• **Work instructions**:
Your task is to copy each line in the listing that includes the word "with".

• **Source material**:
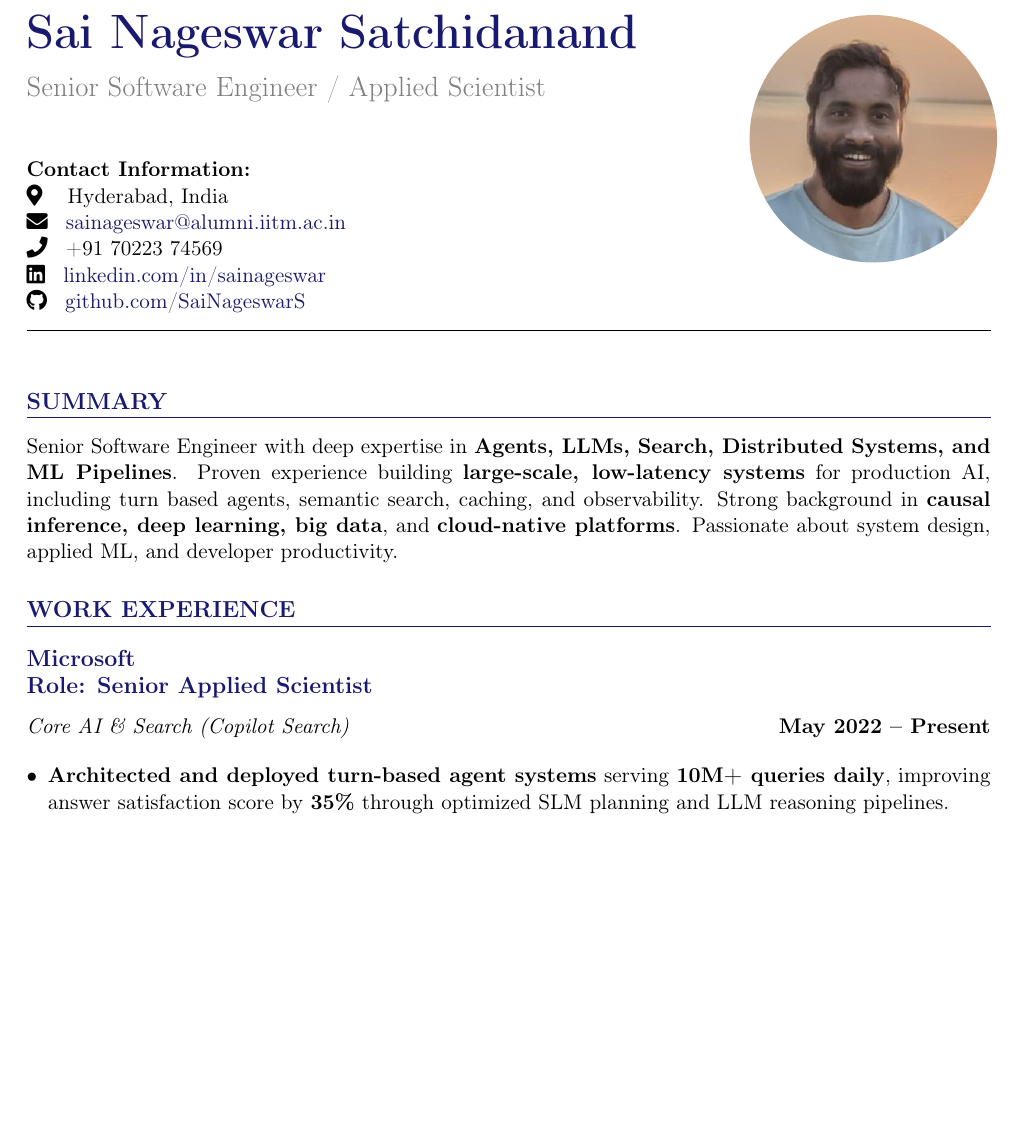
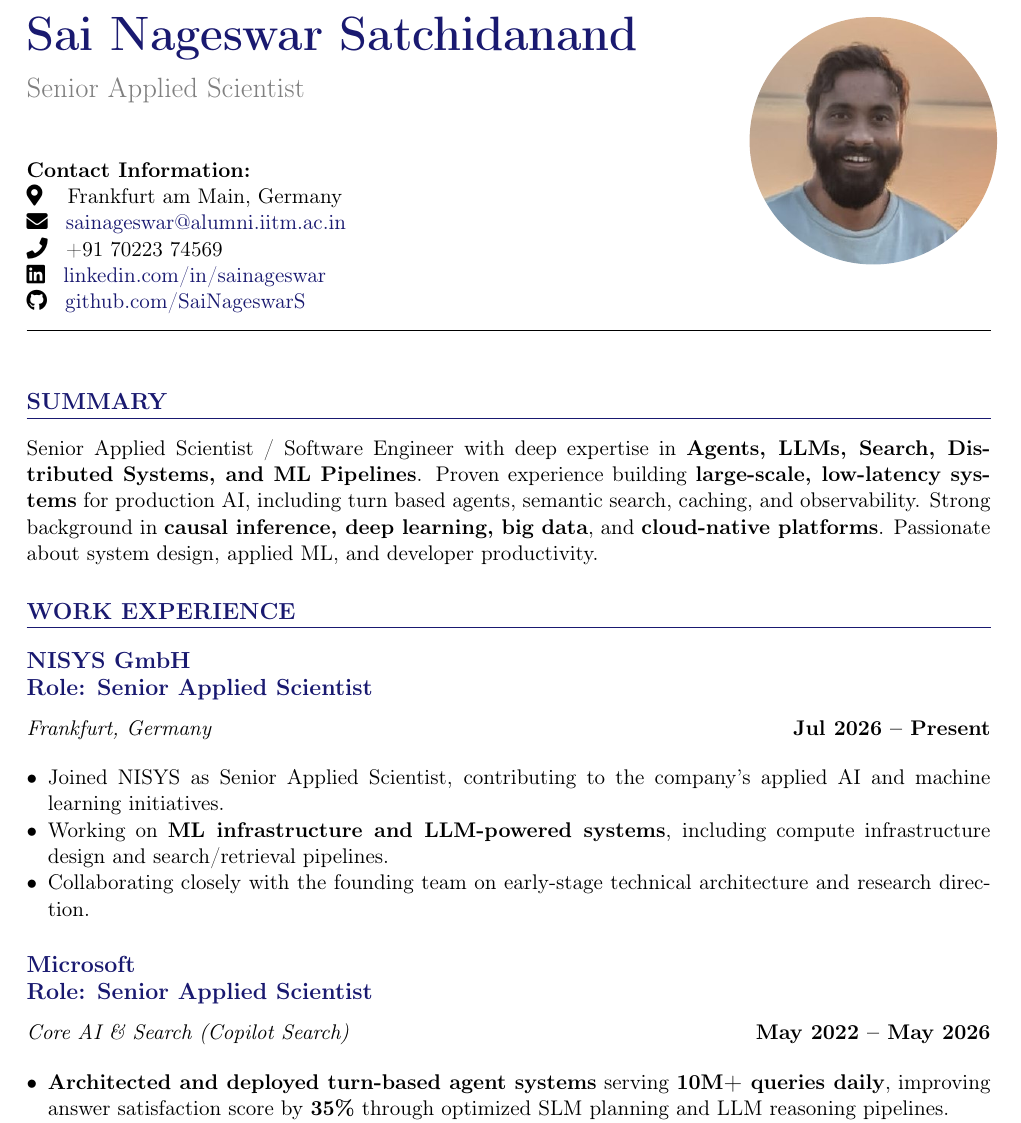
Before and after one commit to SaiNageswarS/resume, a LaTeX CV (resume.tex): part of page 1 of 4, cut so that both start at the same text, the shorter picture padded with empty space. Compiled offline with pdfLaTeX.

Commit message:
Revise resume with updated title and new position (#1)
Updated job title and location in resume. Added new role and responsibilities.

```diff
--- a/resume.tex
+++ b/resume.tex
@@ -70,10 +70,10 @@
 \begin{minipage}[t]{0.7\textwidth}
     \vspace{0pt}
     {\Huge\bfseries\color{darkblue} Sai Nageswar Satchidanand} \\[0.3cm]
-    {\Large\color{lightgray} Senior Software Engineer / Applied Scientist} \\[0.5cm]
+    {\Large\color{lightgray} Senior Applied Scientist} \\[0.5cm]
 
     \textbf{Contact Information:} \\
-    \faMapMarker* \hspace{0.2cm} Hyderabad, India \\
+    \faMapMarker* \hspace{0.2cm} Frankfurt am Main, Germany \\
     \faEnvelope \hspace{0.2cm} \href{mailto:sainageswar@alumni.iitm.ac.in}{sainageswar@alumni.iitm.ac.in} \\
     \faPhone \hspace{0.2cm} +91 70223 74569 \\
     \faLinkedin \hspace{0.2cm} \href{https://linkedin.com/in/sainageswar}{linkedin.com/in/sainageswar} \\
@@ -91,12 +91,21 @@
 \vspace{0.5cm}
 
 \section{Summary}
-Senior Software Engineer with deep expertise in \textbf{Agents, LLMs, Search, Distributed Systems, and ML Pipelines}. Proven experience building \textbf{large-scale, low-latency systems} for production AI, including turn based agents, semantic search, caching, and observability. Strong background in \textbf{causal inference, deep learning, big data}, and \textbf{cloud-native platforms}. Passionate about system design, applied ML, and developer productivity.
+Senior Applied Scientist / Software Engineer with deep expertise in \textbf{Agents, LLMs, Search, Distributed Systems, and ML Pipelines}. Proven experience building \textbf{large-scale, low-latency systems} for production AI, including turn based agents, semantic search, caching, and observability. Strong background in \textbf{causal inference, deep learning, big data}, and \textbf{cloud-native platforms}. Passionate about system design, applied ML, and developer productivity.
 
 \section{Work Experience}
 
+\subsection{NISYS GmbH \\ Role: Senior Applied Scientist}
+\textit{Frankfurt, Germany} \hfill \textbf{Jul 2026 -- Present}
+
+\begin{itemize}[leftmargin=*,noitemsep]
+    \item Joined NISYS as Senior Applied Scientist, contributing to the company's applied AI and machine learning initiatives.
+    \item Working on \textbf{ML infrastructure and LLM-powered systems}, including compute infrastructure design and search/retrieval pipelines.
+    \item Collaborating closely with the founding team on early-stage technical architecture and research direction.
+\end{itemize}
+
 \subsection{Microsoft \\ Role: Senior Applied Scientist}
-\textit{Core AI \& Search (Copilot Search)} \hfill \textbf{May 2022 -- Present}
+\textit{Core AI \& Search (Copilot Search)} \hfill \textbf{May 2022 -- May 2026}
 
 \begin{itemize}[leftmargin=*,noitemsep]
     \item \textbf{Architected and deployed turn-based agent systems} serving \textbf{10M+ queries daily}, improving answer satisfaction score by \textbf{35\%} through optimized SLM planning and LLM reasoning pipelines.
```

• **Answer to this task**:
Before and after one commit to SaiNageswarS/resume, a LaTeX CV (resume.tex): part of page 1 of 4, cut so that both start at the same text, the shorter picture padded with empty space. Compiled offline with pdfLaTeX.
Revise resume with updated title and new position (#1)
-Senior Software Engineer with deep expertise in \textbf{Agents, LLMs, Search, Distributed Systems, and ML Pipelines}. Proven experience building \textbf{large-scale, low-latency systems} for production AI, including turn based agents, semantic search, caching, and observability. Strong background in \textbf{causal inference, deep learning, big data}, and \textbf{cloud-native platforms}. Passionate about system design, applied ML, and developer productivity.
+Senior Applied Scientist / Software Engineer with deep expertise in \textbf{Agents, LLMs, Search, Distributed Systems, and ML Pipelines}. Proven experience building \textbf{large-scale, low-latency systems} for production AI, including turn based agents, semantic search, caching, and observability. Strong background in \textbf{causal inference, deep learning, big data}, and \textbf{cloud-native platforms}. Passionate about system design, applied ML, and developer productivity.
+    \item Collaborating closely with the founding team on early-stage technical architecture and research direction.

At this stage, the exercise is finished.